Thursday, September 5, 2013

Tellagami is Super Cool!

My colleague Kris Gordon introduced me to an amazing app the other day, and I haven't stopped thinking about its classroom applications since. Tellagami is a super-simple animation app for the iOS that allows users to create 30 second videos in which an avatar they create stands in front of a background of their choice and speaks.

Each step of the creation process is very simple, yet there is a surprising range of versatility built into the process as well. Here is an example:

I created this animation in a series of steps:

First, I created my avatar. I had the choice between a male or female avatar, and I had several options in terms of skin color, eye color, hair color and style, and clothing. I also discovered that I could move my avatar on the screen, resize the avatar with pinch and stretch motions, and turn the avatar by swiping.

Next, I added emotion. This was useful as I chose the "happy" option, since my avatar was going to be located in the "Happiest Place on Earth." I liked the silly and surprised options as well. I definitely recommend playing around with this, as the avatar's expressions change as it speaks.

Third, I selected my background. I really like this feature. I had the option of selecting from my camera roll, taking a photo, or using one of the in-app options. I liked how the in-app options looked more cartoon-y to match the avatar, but I wanted a Disney location. To solve this, I brought one of my Disney photos into another favorite app (BeFunky) and added some filters. Then I added the cartoon-y photo to my camera roll. I also discovered that I could re-size and move the background using similar gestures as the ones I used to design my avatar.

Once I had my avatar all set up in front of the background, I recorded my voice. The app gives me the option of either recording my voice or typing in text. When I used the text feature, the results were what you would expect from an artificial voice, good but not great. Once I hit the record button, I had a 30 second recording window represented by a countdown. It took me a few tries to get the feel for recording, so I appreciated the ability to review and re-record.

Finally, I shared my Tellagami via the share screen. I had the option to text, email or share my Tellagami through Twitter or Facebook. When I shared it through email and text, I received a unique URL from which to view the animation. From there, I also had the option to copy the URL or get the embed code.

I like this app because it is so easy to use, and because I was able to create a quick animation with impressive results in a very short timeframe.

I could imagine teachers using this app to have students capture and show learning anywhere. For example, it would be easy for a student to take a picture of a lion on a field trip to the zoo, create an avatar of themselves explaining what they learned about lions, and share that avatar with the teacher. The teacher could then share those impressions on a class website.

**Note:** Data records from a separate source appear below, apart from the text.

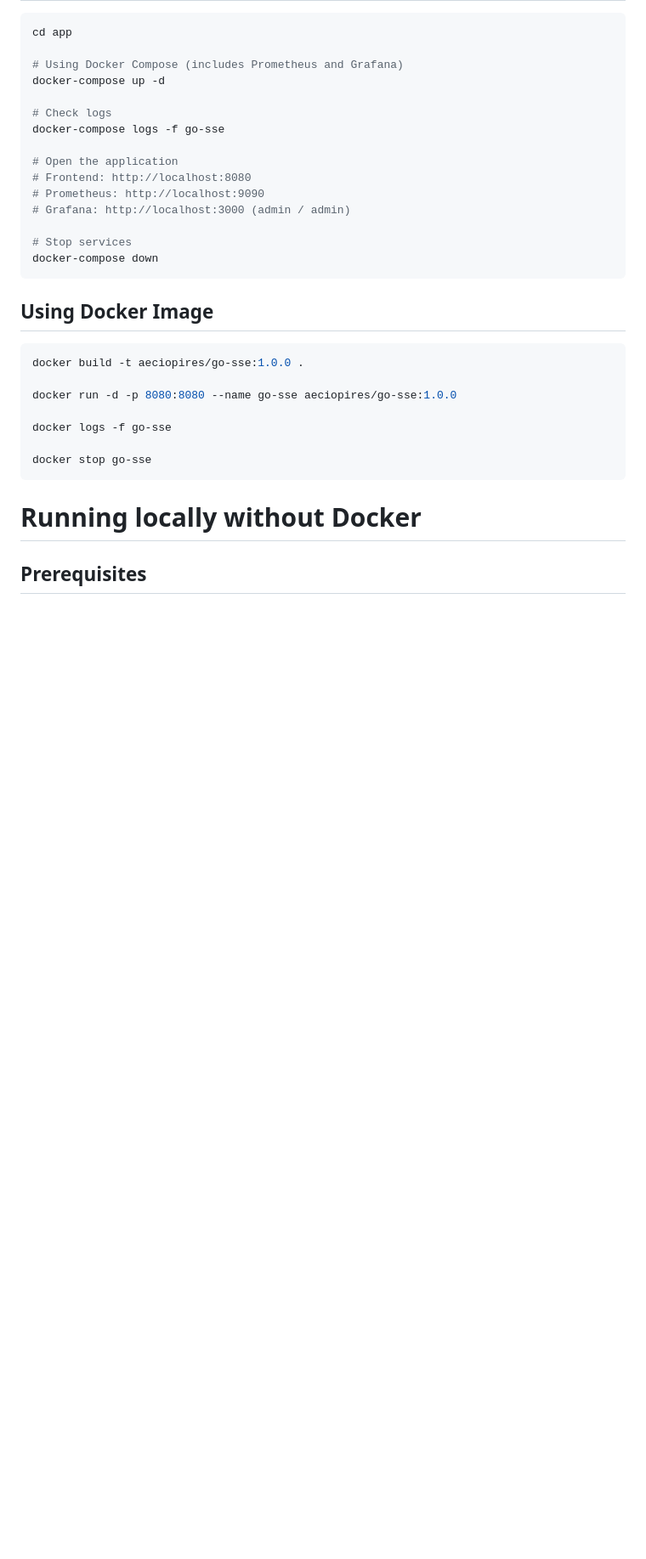
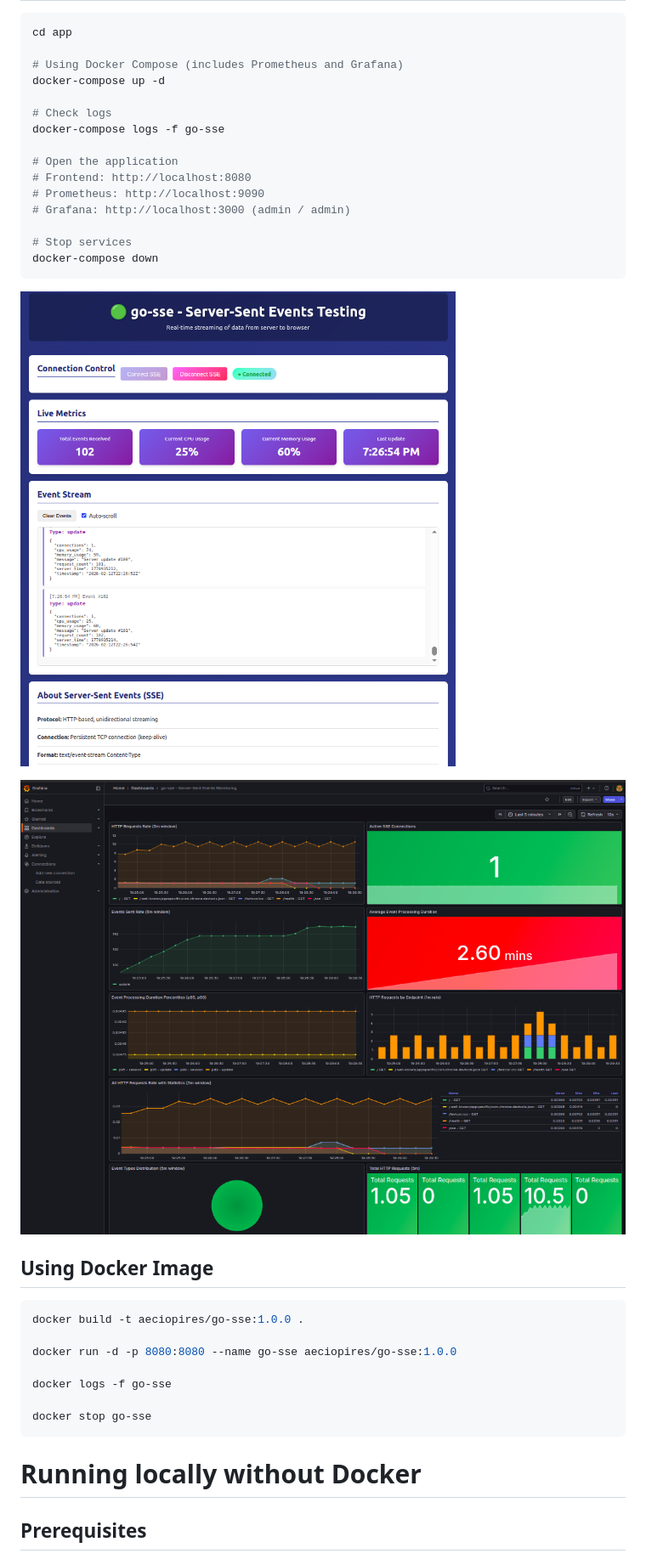
Before and after one commit to aeciopires/go-sse, a Markdown page: README.md, the part around one of its changes. Shown at 85% size. GitHub-like rendering; pictures changed too: images/app.png (added), images/dash.png (added); blank space fills up the shorter version.

Commit message:
Add images

````diff
--- a/README.md
+++ b/README.md
@@ -110,6 +118,10 @@ docker-compose logs -f go-sse
 docker-compose down
 ```
 
+![go-sse.png](images/app.png)
+
+![dash.png](images/dash.png)
+
 ## Using Docker Image
 
 ```bash
````
Also changed, not shown: other parts of README.md (+8 -0 lines).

Most importantly, this app is free and does not require a login. I encourage you to check it out, and let me know what great classroom applications you find for it.